**What is being asked**
Copy out each line below that has the word "Calculate" in it.

**Provided data**
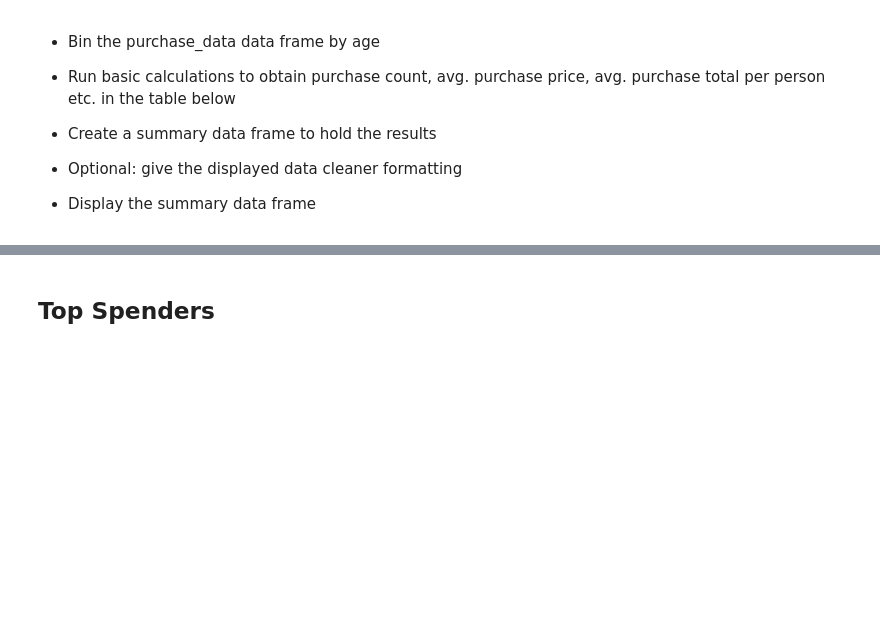
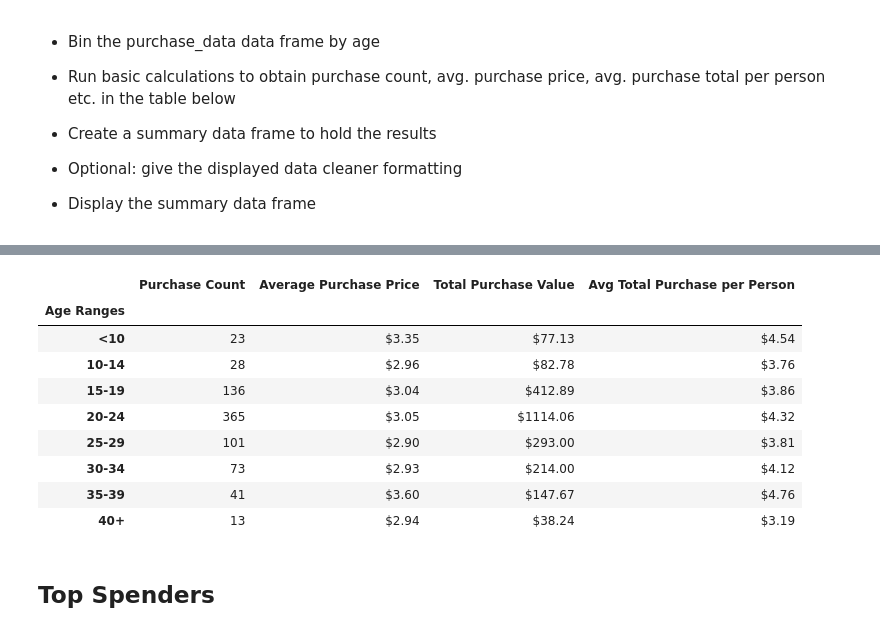
Before and after one commit to potterc22/pandas-challenge, a Jupyter notebook: HeroesOfPymoli/HeroesOfPymoli_starter.ipynb, the cells around one changed output, grey strips where cells are left out. Drawn from its saved outputs; the diff is of its cells as text; code cells hidden in the pictures; blank space fills up the shorter version.

```diff
--- a/HeroesOfPymoli/HeroesOfPymoli_starter.ipynb
+++ b/HeroesOfPymoli/HeroesOfPymoli_starter.ipynb
@@ -249,7 +249,7 @@ total_purchases_less_10 = age_less_10['Price'].sum()
 # Calculate total players less than 10
 less_10_players = age_less_10['SN'].nunique()
 # Less than 10 Average Purchase Total per Person
-less_10_avg_per_person = round(purchase_count_less_10 / less_10_players, 2)
+less_10_avg_per_person = round(total_purchases_less_10 / less_10_players, 2)
 # %%
 # Age 10-14
 age_10_14 = purchase_data.loc[(purchase_data["Age"] >= 10) & (purchase_data["Age"] <= 14),:]
@@ -262,4 +262,4 @@ total_purchases_10_14 = age_10_14['Price'].sum()
 # Calculate total players between 10-14
 age_10_14_players = age_10_14['SN'].nunique()
 # 10-14 Average Purchase Total per Person
-age_10_14_avg_per_person = round(purchase_count_10_14 / age_10_14_players, 2)
+age_10_14_avg_per_person = round(total_purchases_10_14 / age_10_14_players, 2)
@@ -278,3 +318,53 @@ age_10_14_avg_per_person = round(purchase_count_10_14 / age_10_14_players, 2)
+# %%
+# Age 35-39
+age_35_39 = purchase_data.loc[(purchase_data["Age"] >= 35) & (purchase_data["Age"] <= 39),:]
+# 35-39 Purchase Count
+purchase_count_35_39 = age_35_39['Purchase ID'].nunique()
+# 35-39 Average Purchase Price
+avg_price_35_39 = round(age_35_39['Price'].mean(),2)
+# 35-39 Total Purchase Value
+total_purchases_35_39 = age_35_39['Price'].sum()
+# Calculate total players between 35-39
+age_35_39_players = age_35_39['SN'].nunique()
+# 35-39 Average Purchase Total per Person
+age_35_39_avg_per_person = round(total_purchases_35_39 / age_35_39_players, 2)
+# %%
+# Age 40+
+age_40_plus = purchase_data.loc[purchase_data["Age"] >= 40,:]
+# 40+ Purchase Count
+purchase_count_40_plus = age_40_plus['Purchase ID'].nunique()
+# 40+ Average Purchase Price
+avg_price_40_plus = round(age_40_plus['Price'].mean(),2)
+# 40+ Total Purchase Value
+total_purchases_40_plus = age_40_plus['Price'].sum()
+# Calculate total players between 40+
+age_40_plus_players = age_40_plus['SN'].nunique()
+# 40+ Average Purchase Total per Person
+age_40_plus_avg_per_person = round(total_purchases_40_plus / age_40_plus_players, 2)
+# %%
+# Print output
+print_age_purchasing = pd.DataFrame({
+    "Age Ranges": bin_labels,
+    'Purchase Count': [purchase_count_less_10, purchase_count_10_14, purchase_count_15_19, purchase_count_20_24, purchase_count_25_29, purchase_count_30_34, purchase_count_35_39, purchase_count_40_plus],
+    'Average Purchase Price': [avg_price_less_10, avg_price_10_14, avg_price_15_19, avg_price_20_24, avg_price_25_29, avg_price_30_34, avg_price_35_39, avg_price_40_plus],
+    'Total Purchase Value': [total_purchases_less_10, total_purchases_10_14, total_purchases_15_19, total_purchases_20_24, total_purchases_25_29, total_purchases_30_34, total_purchases_35_39, total_purchases_40_plus],
+    'Avg Total Purchase per Person': [less_10_avg_per_person, age_10_14_avg_per_person, age_15_19_avg_per_person, age_20_24_avg_per_person, age_25_29_avg_per_person, age_30_34_avg_per_person, age_35_39_avg_per_person, age_40_plus_avg_per_person]
+    })
+# set index to genders to get rid of the index numbers
+print_age_purchasing = print_age_purchasing.set_index("Age Ranges")
+# format the price columns as currency
+print_age_purchasing.style.format({'Average Purchase Price': '${:.2f}', 'Total Purchase Value': '${:.2f}', 'Avg Total Purchase per Person': '${:.2f}'})
+# %% [output]
+|  | Purchase Count | Average Purchase Price | Total Purchase Value | Avg Total Purchase per Person |
+| Age Ranges |  |  |  |  |
+| <10 | 23 | $3.35 | $77.13 | $4.54 |
+| 10-14 | 28 | $2.96 | $82.78 | $3.76 |
+| 15-19 | 136 | $3.04 | $412.89 | $3.86 |
+| 20-24 | 365 | $3.05 | $1114.06 | $4.32 |
+| 25-29 | 101 | $2.90 | $293.00 | $3.81 |
+| 30-34 | 73 | $2.93 | $214.00 | $4.12 |
+| 35-39 | 41 | $3.60 | $147.67 | $4.76 |
+| 40+ | 13 | $2.94 | $38.24 | $3.19 |
 # %% [markdown]
 ## Top Spenders
 # %% [markdown]
```
Also changed, not shown: parts of 6 cells of this notebook.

**Solution to the problem**
 # Calculate total players less than 10
 # Calculate total players between 10-14
+# Calculate total players between 35-39
+# Calculate total players between 40+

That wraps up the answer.